DTGWhite or very light colored fabrics don’t need any prior treatment and the design is printed directly onto them, however since the ink absorbs into the fabric, it would be difficult to stand out on dark fabrics, which is why the printer has to print a solid base of white first on most brightly colored and black garments. That creates a heavier print with the additional layer of white ink added into the mix (titanium oxide is its main makeup which already makes it heavier), which can cause the ink to bleed through the fabric. To prevent this from happening, dark/black garments are coated with a pre-treatmeant solution by hand or using a machine (we use our Zoom AE All-Electric pre-treatment machine). The transparent pre-treat coating also helps the white ink to adhere better to the fabric. The extra pre-treat solution on the shirt dissolves in the wash, leaving the shirt with a clean and bright print.

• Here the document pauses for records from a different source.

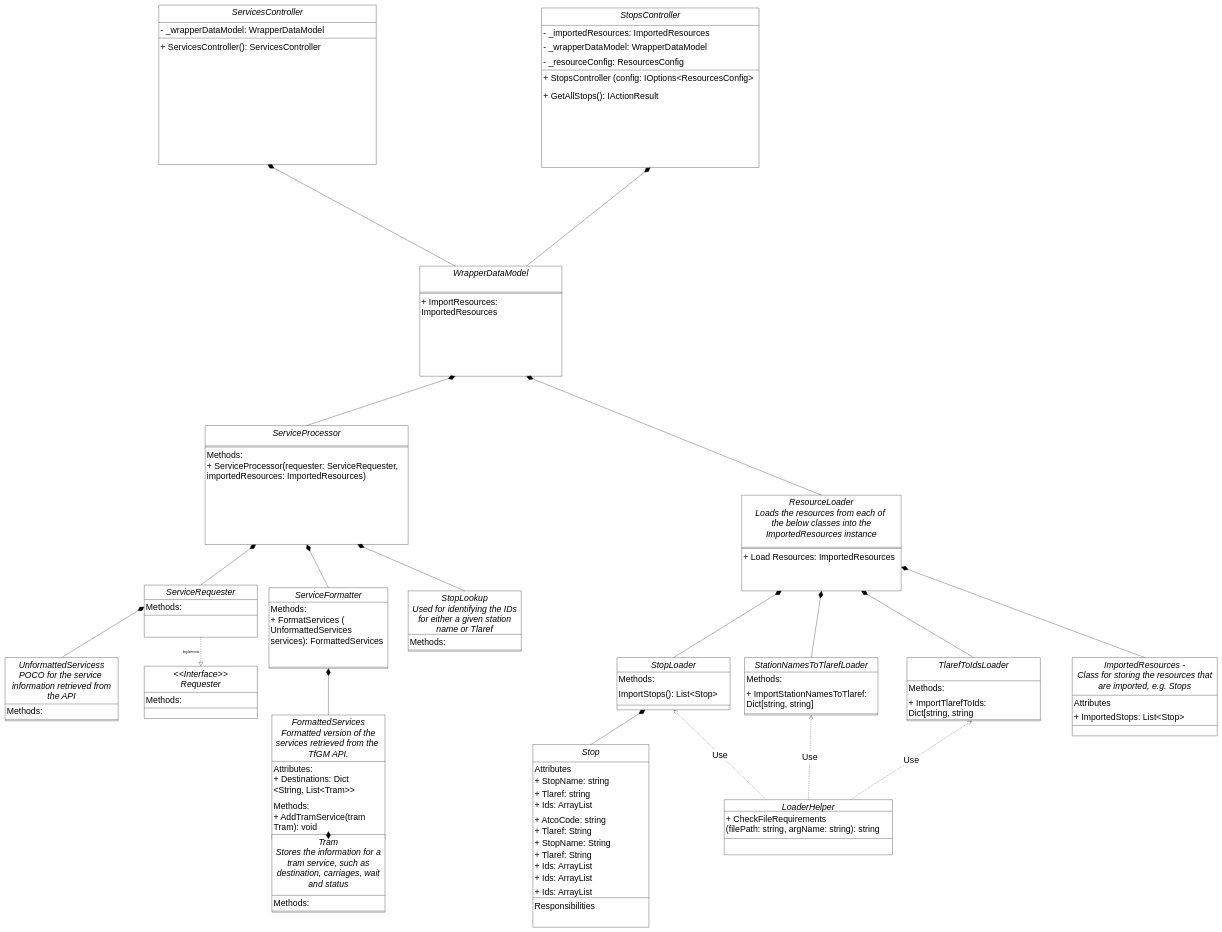
Earlier version of the draw.io diagram Documentation/TfGM-API-Wrapper.drawio (dave-t-c/TfGM-API-Wrapper). Source tidied: cells renumbered, new cells numbered last; positions are measured from the earlier drawing's top-left corner, leaving out a move shared by most shapes. Both pictures are drawn from the tidied source at 29%, with x=0, y=0 at pixel (5, 5).
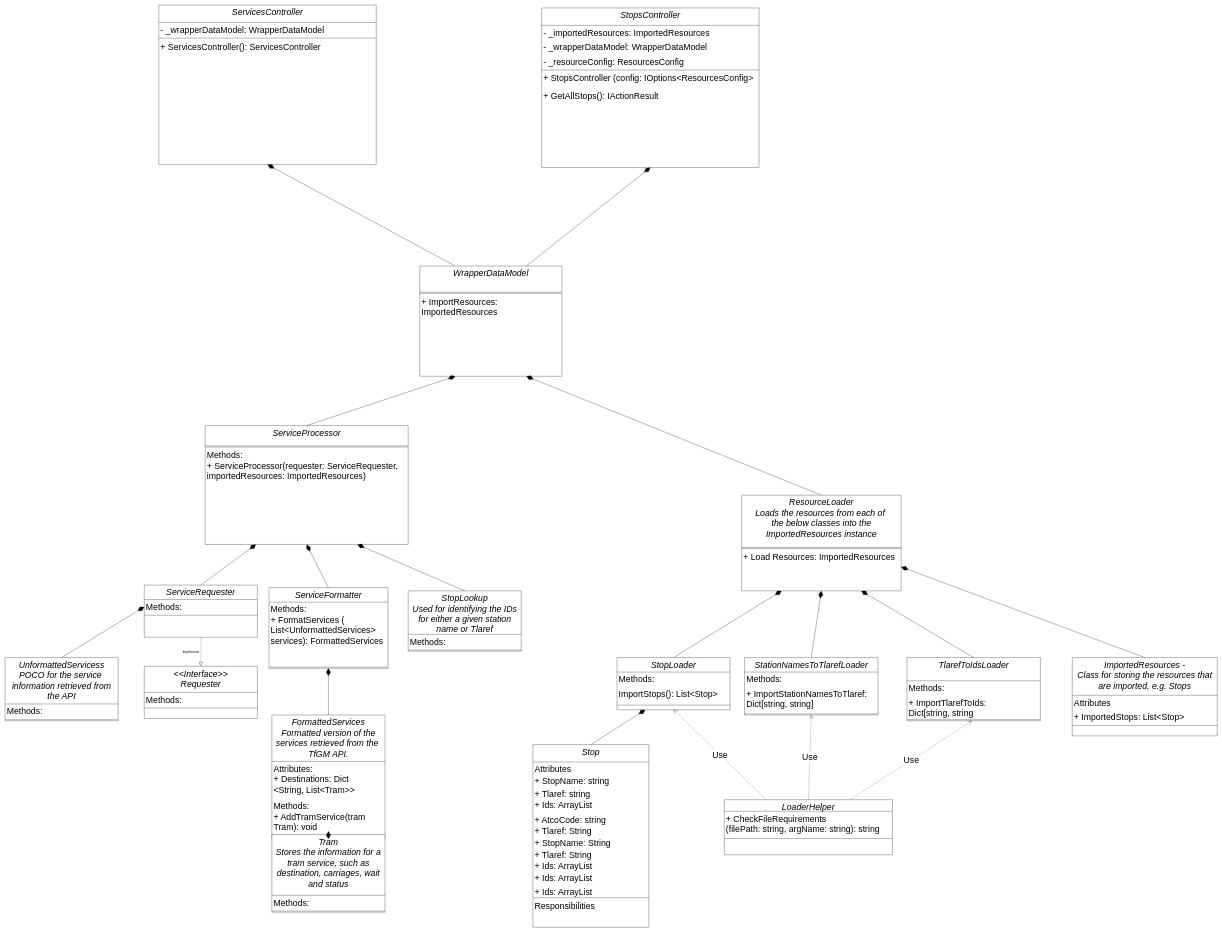
The same page after the edit.

Commit message:
Modify Service formatter to have a list of unformatted services.

This is to handle locations with multiple IDs.

Unchanged cells that the change refers to:
```xml
<mxCell id="70" value="ServiceFormatter" style="swimlane;fontStyle=2;align=center;verticalAlign=top;horizontal=1;startSize=50;rounded=0;shadow=0;strokeWidth=1;fontSize=30;" parent="1" vertex="1">
  <mxGeometry x="910" y="2009" width="410" height="278" as="geometry" />
</mxCell>
```

Diff of the diagram source:
```diff
@@
-    <mxCell id="71" value="Methods:&#10;+ FormatServices (&#10;UnformattedServices &#10;services): FormattedServices" style="text;align=left;verticalAlign=top;spacingLeft=4;spacingRight=4;overflow=hidden;fontSize=30;" parent="70" vertex="1">
+    <mxCell id="71" value="Methods:&#10;+ FormatServices (&#10;List&lt;UnformattedServices&gt; &#10;services): FormattedServices" style="text;align=left;verticalAlign=top;spacingLeft=4;spacingRight=4;overflow=hidden;fontSize=30;" parent="70" vertex="1">
       <mxGeometry y="50" width="410" height="220" as="geometry" />
     </mxCell>
```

DTG inks are most compatible with 100% cotton only or in some instances, cotton/poly blends. 100% polyester is not recommended because it is a plastic material which will not absorb the ink, causing it to sit on top of the garment. With average amount of washing, the print will fade dramatically over time. DTG may be used for cotton based, polyester-coated items such as mouse pads and flip flops, for display purposes.

 

PROS: CONS:
  • Waterproof, fade proof and scratch resistant
  • Highest quality print for garments on the market
  • Very soft and durable (should last the life of the garment)
  • Great vibrancy and detail
  • Printer requires monthly maintenance and upkeep
  • RIP software required, with specific settings that need to be calibrated every time a fabric is changed to a different fabric weave and thickness
  • Black or brightly colored fabrics require pre-treatment which makes for a longer process and potential higher costs for pre-treat solution and machine
  • Compatible with 100% cotton fabric only and some cotton/poly blends

 

 


 

Technology is constantly growing and improving, and there may be other types of inks for printing methods that weren’t included in this blog. This list is compiled to represent inks that we offer to our customers on a regular basis and are capable of providing great support over phone, e-mail or chat!